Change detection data

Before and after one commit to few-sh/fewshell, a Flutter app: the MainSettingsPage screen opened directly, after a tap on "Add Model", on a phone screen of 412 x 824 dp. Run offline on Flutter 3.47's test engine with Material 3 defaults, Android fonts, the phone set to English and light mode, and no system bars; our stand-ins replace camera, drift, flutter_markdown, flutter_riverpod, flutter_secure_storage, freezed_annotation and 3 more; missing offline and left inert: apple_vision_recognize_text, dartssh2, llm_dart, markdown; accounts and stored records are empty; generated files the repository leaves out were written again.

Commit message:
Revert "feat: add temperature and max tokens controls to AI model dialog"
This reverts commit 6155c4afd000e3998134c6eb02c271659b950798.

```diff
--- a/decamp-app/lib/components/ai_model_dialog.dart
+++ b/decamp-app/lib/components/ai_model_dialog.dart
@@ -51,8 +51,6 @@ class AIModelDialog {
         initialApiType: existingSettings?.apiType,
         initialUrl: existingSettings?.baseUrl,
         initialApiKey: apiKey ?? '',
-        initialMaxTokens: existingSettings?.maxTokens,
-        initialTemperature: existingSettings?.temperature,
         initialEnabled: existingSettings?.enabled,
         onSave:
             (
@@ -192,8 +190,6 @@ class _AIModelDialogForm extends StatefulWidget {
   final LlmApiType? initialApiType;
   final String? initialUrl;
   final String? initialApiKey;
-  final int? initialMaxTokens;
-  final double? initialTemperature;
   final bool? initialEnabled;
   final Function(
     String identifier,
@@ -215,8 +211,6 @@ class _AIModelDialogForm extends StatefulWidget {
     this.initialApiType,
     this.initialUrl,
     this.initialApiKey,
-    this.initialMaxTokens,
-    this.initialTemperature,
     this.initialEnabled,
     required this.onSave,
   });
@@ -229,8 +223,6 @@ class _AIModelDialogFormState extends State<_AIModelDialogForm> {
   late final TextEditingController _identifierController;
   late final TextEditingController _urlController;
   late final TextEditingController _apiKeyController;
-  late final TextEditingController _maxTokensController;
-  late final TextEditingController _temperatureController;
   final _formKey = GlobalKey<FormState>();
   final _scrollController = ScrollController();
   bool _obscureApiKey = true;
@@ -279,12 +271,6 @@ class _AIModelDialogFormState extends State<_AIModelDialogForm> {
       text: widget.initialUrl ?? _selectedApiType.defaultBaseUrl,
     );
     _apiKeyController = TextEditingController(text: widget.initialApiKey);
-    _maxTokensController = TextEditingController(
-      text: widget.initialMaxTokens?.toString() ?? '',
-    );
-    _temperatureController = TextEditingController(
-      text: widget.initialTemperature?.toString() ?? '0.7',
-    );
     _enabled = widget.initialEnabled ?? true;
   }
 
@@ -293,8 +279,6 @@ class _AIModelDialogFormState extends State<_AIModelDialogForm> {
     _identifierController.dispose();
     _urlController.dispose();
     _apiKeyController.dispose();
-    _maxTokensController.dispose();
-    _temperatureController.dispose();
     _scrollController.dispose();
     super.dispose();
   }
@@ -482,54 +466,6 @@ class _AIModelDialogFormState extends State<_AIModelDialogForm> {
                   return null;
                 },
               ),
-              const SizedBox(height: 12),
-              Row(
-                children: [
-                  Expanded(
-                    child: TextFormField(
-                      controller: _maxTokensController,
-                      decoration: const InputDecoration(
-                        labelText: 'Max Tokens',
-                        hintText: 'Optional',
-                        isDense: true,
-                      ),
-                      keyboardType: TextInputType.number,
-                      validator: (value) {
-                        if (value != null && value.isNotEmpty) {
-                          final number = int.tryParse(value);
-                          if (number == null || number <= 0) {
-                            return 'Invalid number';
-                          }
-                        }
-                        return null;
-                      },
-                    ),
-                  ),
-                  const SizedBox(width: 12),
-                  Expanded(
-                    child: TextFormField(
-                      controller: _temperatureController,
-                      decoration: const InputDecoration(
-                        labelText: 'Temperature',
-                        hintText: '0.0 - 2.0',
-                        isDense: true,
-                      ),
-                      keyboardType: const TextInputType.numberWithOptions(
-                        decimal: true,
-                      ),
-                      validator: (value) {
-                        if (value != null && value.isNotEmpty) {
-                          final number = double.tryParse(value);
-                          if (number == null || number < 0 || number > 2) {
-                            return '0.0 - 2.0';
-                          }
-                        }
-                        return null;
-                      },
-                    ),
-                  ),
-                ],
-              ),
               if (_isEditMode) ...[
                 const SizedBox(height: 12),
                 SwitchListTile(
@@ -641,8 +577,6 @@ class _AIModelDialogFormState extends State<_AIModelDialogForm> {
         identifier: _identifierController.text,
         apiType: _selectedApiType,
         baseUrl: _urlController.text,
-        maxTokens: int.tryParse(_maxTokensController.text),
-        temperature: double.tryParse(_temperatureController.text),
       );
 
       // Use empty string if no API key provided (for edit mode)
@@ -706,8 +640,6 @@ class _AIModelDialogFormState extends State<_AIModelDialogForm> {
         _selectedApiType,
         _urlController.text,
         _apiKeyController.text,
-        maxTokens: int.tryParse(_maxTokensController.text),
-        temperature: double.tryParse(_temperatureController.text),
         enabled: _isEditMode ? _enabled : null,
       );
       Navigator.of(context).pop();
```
...
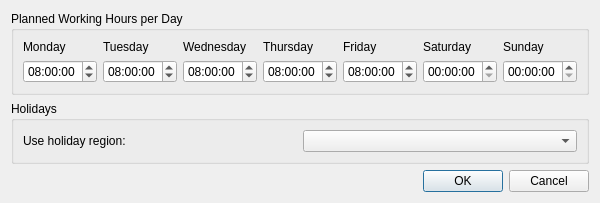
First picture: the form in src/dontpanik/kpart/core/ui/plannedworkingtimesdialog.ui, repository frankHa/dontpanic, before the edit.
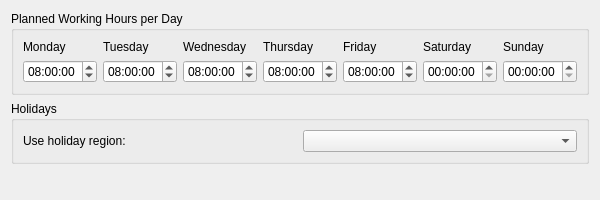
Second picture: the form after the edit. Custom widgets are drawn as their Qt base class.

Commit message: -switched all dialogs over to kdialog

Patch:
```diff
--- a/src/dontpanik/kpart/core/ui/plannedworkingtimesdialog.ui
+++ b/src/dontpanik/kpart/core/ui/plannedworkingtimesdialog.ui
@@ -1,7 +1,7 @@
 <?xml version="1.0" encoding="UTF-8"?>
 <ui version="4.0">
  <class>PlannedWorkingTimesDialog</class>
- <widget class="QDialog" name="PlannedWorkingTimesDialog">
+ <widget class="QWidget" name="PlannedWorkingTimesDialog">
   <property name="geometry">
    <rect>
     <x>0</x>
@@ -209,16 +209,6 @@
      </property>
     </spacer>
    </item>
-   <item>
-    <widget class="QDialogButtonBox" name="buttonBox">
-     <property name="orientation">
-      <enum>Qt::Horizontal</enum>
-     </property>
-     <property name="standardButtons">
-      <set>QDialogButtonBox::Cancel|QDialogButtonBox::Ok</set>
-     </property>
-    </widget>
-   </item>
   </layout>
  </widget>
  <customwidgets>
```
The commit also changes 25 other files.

_WORK ITEM_. Reproduce every line in the records above that contains the word "keyboardType".

_RESULT OF THIS TASK_.
-                      keyboardType: TextInputType.number,
-                      keyboardType: const TextInputType.numberWithOptions(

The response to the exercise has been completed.